Data to examine START
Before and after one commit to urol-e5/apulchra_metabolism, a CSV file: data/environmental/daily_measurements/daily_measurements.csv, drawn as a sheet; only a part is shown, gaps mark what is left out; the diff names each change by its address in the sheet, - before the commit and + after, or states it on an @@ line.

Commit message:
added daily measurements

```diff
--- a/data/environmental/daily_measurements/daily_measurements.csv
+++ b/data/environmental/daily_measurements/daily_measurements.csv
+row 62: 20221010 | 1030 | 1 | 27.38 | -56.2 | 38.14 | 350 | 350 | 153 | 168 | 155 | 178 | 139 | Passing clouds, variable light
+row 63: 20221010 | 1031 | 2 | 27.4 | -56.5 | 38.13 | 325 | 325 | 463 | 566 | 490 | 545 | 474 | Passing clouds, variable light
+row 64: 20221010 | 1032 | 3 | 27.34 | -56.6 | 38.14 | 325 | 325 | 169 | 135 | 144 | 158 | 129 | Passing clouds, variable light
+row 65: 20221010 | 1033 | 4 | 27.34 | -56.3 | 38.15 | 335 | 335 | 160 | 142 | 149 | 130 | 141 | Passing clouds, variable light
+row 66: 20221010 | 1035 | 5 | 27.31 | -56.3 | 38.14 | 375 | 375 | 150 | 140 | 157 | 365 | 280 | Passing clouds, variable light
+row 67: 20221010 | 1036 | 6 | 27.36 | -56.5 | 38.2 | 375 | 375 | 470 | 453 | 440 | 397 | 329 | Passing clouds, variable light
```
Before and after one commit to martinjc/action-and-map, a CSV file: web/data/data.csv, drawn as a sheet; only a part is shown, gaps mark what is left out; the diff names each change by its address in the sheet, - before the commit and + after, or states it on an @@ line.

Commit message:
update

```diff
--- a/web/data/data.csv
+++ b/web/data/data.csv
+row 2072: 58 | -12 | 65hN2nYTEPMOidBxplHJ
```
Data to examine END
[Required action] Down to the last line, reproduce the entries above precisely.

[Task output]
Before and after one commit to urol-e5/apulchra_metabolism, a CSV file: data/environmental/daily_measurements/daily_measurements.csv, drawn as a sheet; only a part is shown, gaps mark what is left out; the diff names each change by its address in the sheet, - before the commit and + after, or states it on an @@ line.

Commit message:
added daily measurements

```diff
--- a/data/environmental/daily_measurements/daily_measurements.csv
+++ b/data/environmental/daily_measurements/daily_measurements.csv
+row 62: 20221010 | 1030 | 1 | 27.38 | -56.2 | 38.14 | 350 | 350 | 153 | 168 | 155 | 178 | 139 | Passing clouds, variable light
+row 63: 20221010 | 1031 | 2 | 27.4 | -56.5 | 38.13 | 325 | 325 | 463 | 566 | 490 | 545 | 474 | Passing clouds, variable light
+row 64: 20221010 | 1032 | 3 | 27.34 | -56.6 | 38.14 | 325 | 325 | 169 | 135 | 144 | 158 | 129 | Passing clouds, variable light
+row 65: 20221010 | 1033 | 4 | 27.34 | -56.3 | 38.15 | 335 | 335 | 160 | 142 | 149 | 130 | 141 | Passing clouds, variable light
+row 66: 20221010 | 1035 | 5 | 27.31 | -56.3 | 38.14 | 375 | 375 | 150 | 140 | 157 | 365 | 280 | Passing clouds, variable light
+row 67: 20221010 | 1036 | 6 | 27.36 | -56.5 | 38.2 | 375 | 375 | 470 | 453 | 440 | 397 | 329 | Passing clouds, variable light
```
Before and after one commit to martinjc/action-and-map, a CSV file: web/data/data.csv, drawn as a sheet; only a part is shown, gaps mark what is left out; the diff names each change by its address in the sheet, - before the commit and + after, or states it on an @@ line.

Commit message:
update

```diff
--- a/web/data/data.csv
+++ b/web/data/data.csv
+row 2072: 58 | -12 | 65hN2nYTEPMOidBxplHJ
```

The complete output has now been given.